She added, "The degree of hypocrisy, double standard and demagoguery is sickening at this stage, because well all know from the very moment he stepped into the White House, his administration has been trying to find a way into Syria."
The political commentator pointed out that the use of "safe zones" in Syria proved ineffective, so now Washington is using this alleged attack as a pretext for battle, which she calls "very convenient, and suddenly everyone wants to go to war in 24 hours, it’s ridiculous."
Shakdam said there was no evidence that the chemical incident was purposeful, citing reports that the release of chemicals stemmed from a Syrian army airstrike on a Daesh warehouse that contained toxic chemical agents.
She suggested that the idea of extremists possessing such dangerous substances is more frightening to her than "having Washington stage a boo-hoo moment trying to use the death of civilians, which is of course tragic in and of itself, to argue yet again for military intervention in a sovereign country."
Loud and Clear host Brian Becker made note of what he called a "rapidly evolving trajectory within the Trump administration" following the ouster of Michael Flynn as national security advisor and more recently Steve Bannon as chief strategist.
"If you look at the Trump administration as a coalition of right-wing populists, generals and very conservative billionaire oligarchs, part of that coalition was just forced out of a very important position," he said, asking Shakdam whether she thought an "internecine civil war" was being waged at the White House.
She said she did believe there was a "war within the establishment in Washington."
"I think it’s very difficult because Syria has become a power broker, in the sense that everything will be decided on the fate of Syria.
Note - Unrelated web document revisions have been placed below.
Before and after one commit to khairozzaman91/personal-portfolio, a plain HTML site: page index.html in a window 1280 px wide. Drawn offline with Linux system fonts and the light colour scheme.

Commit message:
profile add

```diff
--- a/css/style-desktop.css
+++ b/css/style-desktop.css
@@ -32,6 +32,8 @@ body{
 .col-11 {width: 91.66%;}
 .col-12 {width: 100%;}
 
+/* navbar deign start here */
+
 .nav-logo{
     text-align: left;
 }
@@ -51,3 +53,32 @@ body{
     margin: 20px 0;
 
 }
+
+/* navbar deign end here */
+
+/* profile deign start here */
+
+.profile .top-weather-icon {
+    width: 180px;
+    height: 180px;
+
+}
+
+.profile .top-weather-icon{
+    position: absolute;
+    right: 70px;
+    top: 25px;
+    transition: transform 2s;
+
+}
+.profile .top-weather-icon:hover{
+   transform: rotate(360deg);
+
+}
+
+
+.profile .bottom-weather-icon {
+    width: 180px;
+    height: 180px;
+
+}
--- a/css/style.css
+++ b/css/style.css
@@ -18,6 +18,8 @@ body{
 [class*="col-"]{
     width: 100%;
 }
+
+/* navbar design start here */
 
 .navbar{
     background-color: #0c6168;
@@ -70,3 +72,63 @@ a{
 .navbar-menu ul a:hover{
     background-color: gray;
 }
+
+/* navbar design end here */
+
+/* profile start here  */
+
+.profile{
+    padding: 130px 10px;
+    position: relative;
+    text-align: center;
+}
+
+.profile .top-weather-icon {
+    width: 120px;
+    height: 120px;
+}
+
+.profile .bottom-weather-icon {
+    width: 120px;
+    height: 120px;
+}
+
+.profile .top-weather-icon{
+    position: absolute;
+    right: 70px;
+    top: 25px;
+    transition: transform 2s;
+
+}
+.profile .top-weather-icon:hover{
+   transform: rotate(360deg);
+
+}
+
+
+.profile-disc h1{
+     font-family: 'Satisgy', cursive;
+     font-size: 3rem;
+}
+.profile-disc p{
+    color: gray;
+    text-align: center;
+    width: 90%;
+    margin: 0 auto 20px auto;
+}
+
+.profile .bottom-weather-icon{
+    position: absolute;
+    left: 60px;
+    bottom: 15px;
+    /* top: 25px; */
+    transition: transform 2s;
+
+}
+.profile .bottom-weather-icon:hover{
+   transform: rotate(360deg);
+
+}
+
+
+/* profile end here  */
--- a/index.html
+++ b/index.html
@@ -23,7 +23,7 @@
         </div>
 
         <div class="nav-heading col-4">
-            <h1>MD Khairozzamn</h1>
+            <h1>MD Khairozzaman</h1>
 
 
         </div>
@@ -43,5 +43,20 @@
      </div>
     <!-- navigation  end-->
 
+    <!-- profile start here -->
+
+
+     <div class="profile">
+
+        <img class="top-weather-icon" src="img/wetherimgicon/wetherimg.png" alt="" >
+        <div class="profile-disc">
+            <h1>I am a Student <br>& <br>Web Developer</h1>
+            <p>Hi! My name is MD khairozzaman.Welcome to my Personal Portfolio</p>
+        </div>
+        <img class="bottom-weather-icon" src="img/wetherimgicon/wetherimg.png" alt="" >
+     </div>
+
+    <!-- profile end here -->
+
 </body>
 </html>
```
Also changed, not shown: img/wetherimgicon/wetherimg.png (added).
What happens here will determine how Washington will shape its future. It’s complicated and very dangerous right now to make any rash decision."
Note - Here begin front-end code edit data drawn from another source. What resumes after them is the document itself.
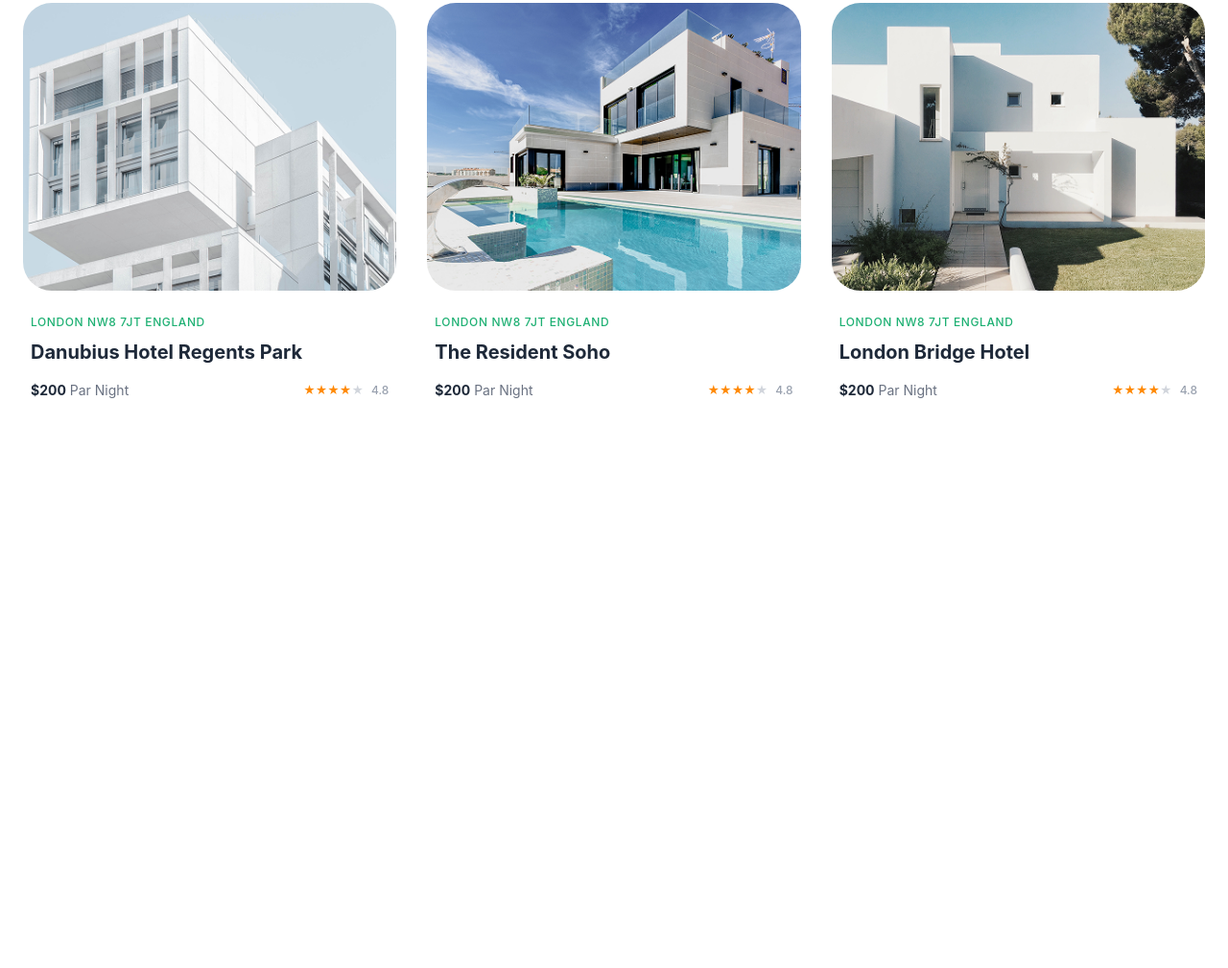
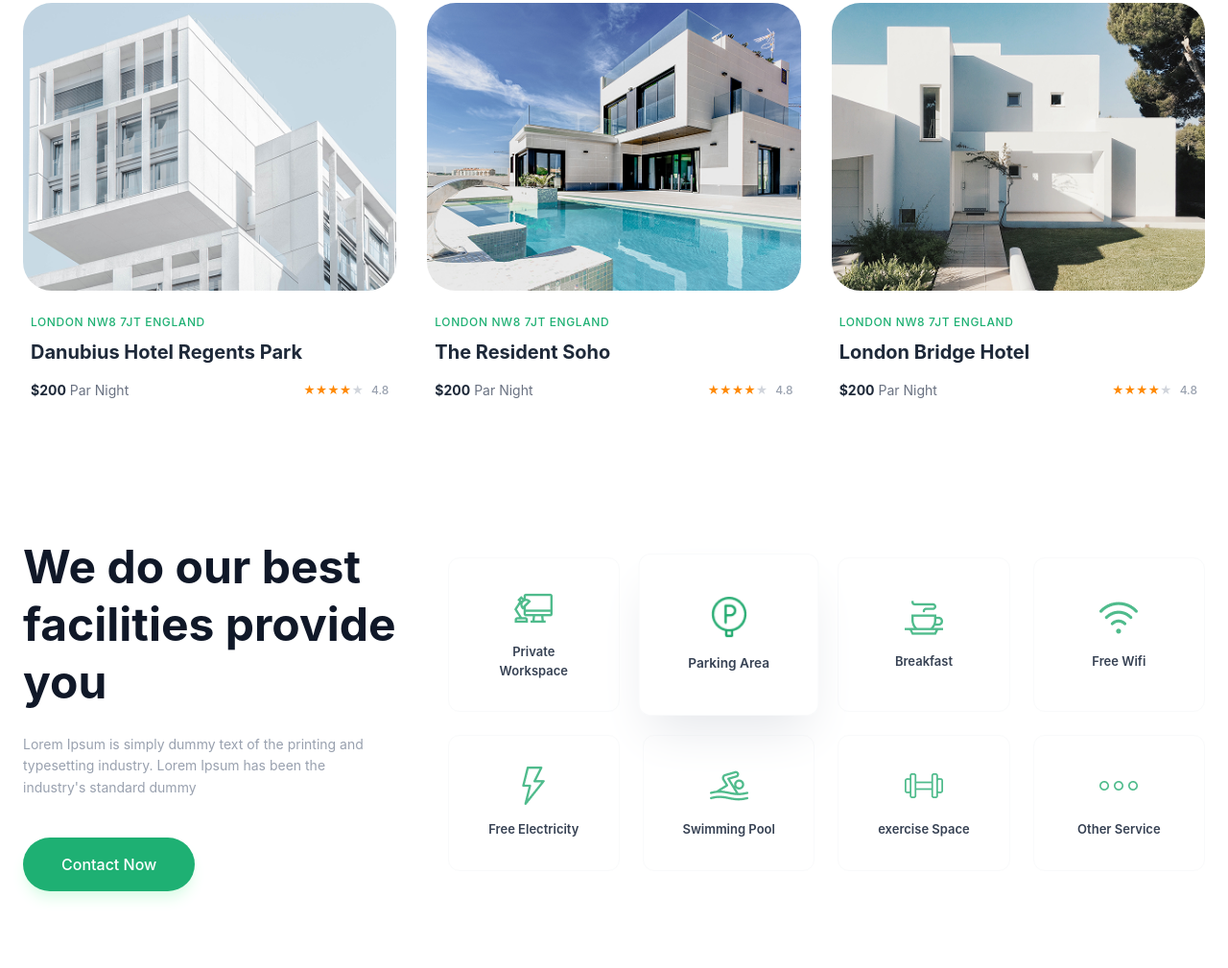
Before and after one commit to Ilyos11/Tailwind-9, a website: page index.html in a window 1280 px wide. Shown: the part 836-1845 px from the top of the page at 96% size. Before the commit the page ends 1317 px from the top, so only its background shows below. Drawn offline with nearby package versions, Linux system fonts and the light colour scheme; files that its build step writes are made by us from their sources.

Commit message:
Section 4

```diff
--- a/index.html
+++ b/index.html
@@ -186,5 +186,78 @@
 </section>
 
 
+<!-- Section 4-->
+<section class="max-w-7xl mx-auto px-6 py-20 font-sans">
+  <div class="flex flex-col lg:flex-row gap-12 items-center">
+
+
+    <div class="w-full lg:w-1/3">
+      <h2 class="text-4xl md:text-5xl font-bold text-gray-900 leading-tight">
+        We do our best facilities provide you
+      </h2>
+      <p class="text-gray-400 mt-6 text-sm leading-relaxed max-w-sm">
+        Lorem Ipsum is simply dummy text of the printing and typesetting industry. Lorem Ipsum has been the industry's standard dummy
+      </p>
+
+      <button class="mt-10 bg-[#1EB073] hover:bg-[#189a64] text-white px-10 py-4 rounded-full font-medium transition-all shadow-lg shadow-green-100 active:scale-95">
+        Contact Now
+      </button>
+    </div>
+
+    <div class="w-full lg:w-2/3 grid grid-cols-2 md:grid-cols-4 gap-6">
+
+
+      <div class="bg-white border border-gray-50 rounded-xl p-8 flex flex-col items-center justify-center text-center hover:shadow-2xl hover:shadow-gray-200 transition-all cursor-default group">
+        <img src="./images/Truck photo.png" alt="" class="w-10 h-10 mb-4 opacity-80 group-hover:opacity-100">
+        <span class="text-[13px] font-semibold text-gray-700">Private Workspace</span>
+      </div>
+
+
+      <div class="bg-white border border-gray-50 rounded-xl p-8 flex flex-col items-center justify-center text-center shadow-2xl shadow-gray-200 scale-105 z-10">
+        <img src="./images/Parking icon.png" alt="" class="w-10 h-10 mb-4">
+        <span class="text-[13px] font-semibold text-gray-700">Parking Area</span>
+      </div>
+
+
+      <div class="bg-white border border-gray-50 rounded-xl p-8 flex flex-col items-center justify-center text-center hover:shadow-2xl hover:shadow-gray-200 transition-all cursor-default group">
+        <img src="./images/Capuccino icon.png" alt="" class="w-10 h-10 mb-4 opacity-80 group-hover:opacity-100">
+        <span class="text-[13px] font-semibold text-gray-700">Breakfast</span>
+      </div>
+
+
+      <div class="bg-white border border-gray-50 rounded-xl p-8 flex flex-col items-center justify-center text-center hover:shadow-2xl hover:shadow-gray-200 transition-all cursor-default group">
+        <img src="./images/Wifi icon.png" alt="" class="w-10 h-10 mb-4 opacity-80 group-hover:opacity-100">
+        <span class="text-[13px] font-semibold text-gray-700">Free Wifi</span>
+      </div>
+
+
+      <div class="bg-white border border-gray-50 rounded-xl p-8 flex flex-col items-center justify-center text-center hover:shadow-2xl hover:shadow-gray-200 transition-all cursor-default group">
+        <img src="./images/Electry icon.png" alt="" class="w-10 h-10 mb-4 opacity-80 group-hover:opacity-100">
+        <span class="text-[13px] font-semibold text-gray-700">Free Electricity</span>
+      </div>
+
+
+      <div class="bg-white border border-gray-50 rounded-xl p-8 flex flex-col items-center justify-center text-center hover:shadow-2xl hover:shadow-gray-200 transition-all cursor-default group">
+        <img src="./images/Swimmer icon.png" alt="" class="w-10 h-10 mb-4 opacity-80 group-hover:opacity-100">
+        <span class="text-[13px] font-semibold text-gray-700">Swimming Pool</span>
+      </div>
+
+
+      <div class="bg-white border border-gray-50 rounded-xl p-8 flex flex-col items-center justify-center text-center hover:shadow-2xl hover:shadow-gray-200 transition-all cursor-default group">
+        <img src="./images/Dumbell icon.png" alt="" class="w-10 h-10 mb-4 opacity-80 group-hover:opacity-100">
+        <span class="text-[13px] font-semibold text-gray-700">exercise Space</span>
+      </div>
+
+
+      <div class="bg-white border border-gray-50 rounded-xl p-8 flex flex-col items-center justify-center text-center hover:shadow-2xl hover:shadow-gray-200 transition-all cursor-default group">
+        <img src="./images/Other service.png" alt="" class="w-10 h-10 mb-4 opacity-80 group-hover:opacity-100">
+        <span class="text-[13px] font-semibold text-gray-700">Other Service</span>
+      </div>
+
+    </div>
+  </div>
+</section>
+
+
 </body>
 </html>
```
Also changed, not shown: images/Capuccino icon.png (added), images/Dumbell icon.png (added), images/Electry icon.png (added), images/Other service.png (added), images/Parking icon.png (added), images/Swimmer icon.png (added), images/Truck photo.png (added), images/Wifi icon.png (added).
Shakdam added that Trump’s penchant for knee-jerk decisions makes the situation even more volatile, "because any missteps could be completely catastrophic,” and that the wrong move in Syria could set off a chain of events that would “literally set the whole region on fire."